DIRECTIONS FOR THIS TASK> The data must be returned in full and exactly as given.

INFORMATION SHOWN section start

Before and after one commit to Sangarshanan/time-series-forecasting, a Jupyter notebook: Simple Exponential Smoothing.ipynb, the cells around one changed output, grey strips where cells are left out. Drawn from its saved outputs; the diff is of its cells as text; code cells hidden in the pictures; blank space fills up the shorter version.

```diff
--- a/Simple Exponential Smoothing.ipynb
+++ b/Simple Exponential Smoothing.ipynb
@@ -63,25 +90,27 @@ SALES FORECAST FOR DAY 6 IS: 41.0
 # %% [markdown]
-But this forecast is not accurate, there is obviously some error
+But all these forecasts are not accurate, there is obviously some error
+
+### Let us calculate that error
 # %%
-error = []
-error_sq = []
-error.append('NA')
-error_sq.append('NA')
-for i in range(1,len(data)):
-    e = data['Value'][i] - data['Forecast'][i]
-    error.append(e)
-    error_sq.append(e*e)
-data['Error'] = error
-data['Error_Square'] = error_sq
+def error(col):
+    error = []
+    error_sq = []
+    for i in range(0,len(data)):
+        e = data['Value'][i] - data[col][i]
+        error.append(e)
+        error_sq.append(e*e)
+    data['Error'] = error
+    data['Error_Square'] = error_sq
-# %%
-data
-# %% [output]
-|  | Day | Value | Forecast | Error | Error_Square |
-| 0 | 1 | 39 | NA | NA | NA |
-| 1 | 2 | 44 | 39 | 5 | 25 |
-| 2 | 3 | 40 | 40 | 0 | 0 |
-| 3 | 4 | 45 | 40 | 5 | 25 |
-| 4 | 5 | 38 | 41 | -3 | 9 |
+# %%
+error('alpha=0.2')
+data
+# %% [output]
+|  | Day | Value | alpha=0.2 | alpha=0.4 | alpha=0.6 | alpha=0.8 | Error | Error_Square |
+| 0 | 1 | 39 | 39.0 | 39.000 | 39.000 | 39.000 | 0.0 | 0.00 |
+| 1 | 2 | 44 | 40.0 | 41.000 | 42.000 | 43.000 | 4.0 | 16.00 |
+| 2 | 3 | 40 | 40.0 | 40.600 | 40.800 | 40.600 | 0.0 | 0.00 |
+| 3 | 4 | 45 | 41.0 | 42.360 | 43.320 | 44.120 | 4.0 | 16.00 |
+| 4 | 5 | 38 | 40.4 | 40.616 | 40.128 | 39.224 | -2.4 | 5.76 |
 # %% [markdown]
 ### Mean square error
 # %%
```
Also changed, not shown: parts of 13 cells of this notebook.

INFORMATION SHOWN section end

EXERCISE RESULT>
Before and after one commit to Sangarshanan/time-series-forecasting, a Jupyter notebook: Simple Exponential Smoothing.ipynb, the cells around one changed output, grey strips where cells are left out. Drawn from its saved outputs; the diff is of its cells as text; code cells hidden in the pictures; blank space fills up the shorter version.

```diff
--- a/Simple Exponential Smoothing.ipynb
+++ b/Simple Exponential Smoothing.ipynb
@@ -63,25 +90,27 @@ SALES FORECAST FOR DAY 6 IS: 41.0
 # %% [markdown]
-But this forecast is not accurate, there is obviously some error
+But all these forecasts are not accurate, there is obviously some error
+
+### Let us calculate that error
 # %%
-error = []
-error_sq = []
-error.append('NA')
-error_sq.append('NA')
-for i in range(1,len(data)):
-    e = data['Value'][i] - data['Forecast'][i]
-    error.append(e)
-    error_sq.append(e*e)
-data['Error'] = error
-data['Error_Square'] = error_sq
+def error(col):
+    error = []
+    error_sq = []
+    for i in range(0,len(data)):
+        e = data['Value'][i] - data[col][i]
+        error.append(e)
+        error_sq.append(e*e)
+    data['Error'] = error
+    data['Error_Square'] = error_sq
-# %%
-data
-# %% [output]
-|  | Day | Value | Forecast | Error | Error_Square |
-| 0 | 1 | 39 | NA | NA | NA |
-| 1 | 2 | 44 | 39 | 5 | 25 |
-| 2 | 3 | 40 | 40 | 0 | 0 |
-| 3 | 4 | 45 | 40 | 5 | 25 |
-| 4 | 5 | 38 | 41 | -3 | 9 |
+# %%
+error('alpha=0.2')
+data
+# %% [output]
+|  | Day | Value | alpha=0.2 | alpha=0.4 | alpha=0.6 | alpha=0.8 | Error | Error_Square |
+| 0 | 1 | 39 | 39.0 | 39.000 | 39.000 | 39.000 | 0.0 | 0.00 |
+| 1 | 2 | 44 | 40.0 | 41.000 | 42.000 | 43.000 | 4.0 | 16.00 |
+| 2 | 3 | 40 | 40.0 | 40.600 | 40.800 | 40.600 | 0.0 | 0.00 |
+| 3 | 4 | 45 | 41.0 | 42.360 | 43.320 | 44.120 | 4.0 | 16.00 |
+| 4 | 5 | 38 | 40.4 | 40.616 | 40.128 | 39.224 | -2.4 | 5.76 |
 # %% [markdown]
 ### Mean square error
 # %%
```
Also changed, not shown: parts of 13 cells of this notebook.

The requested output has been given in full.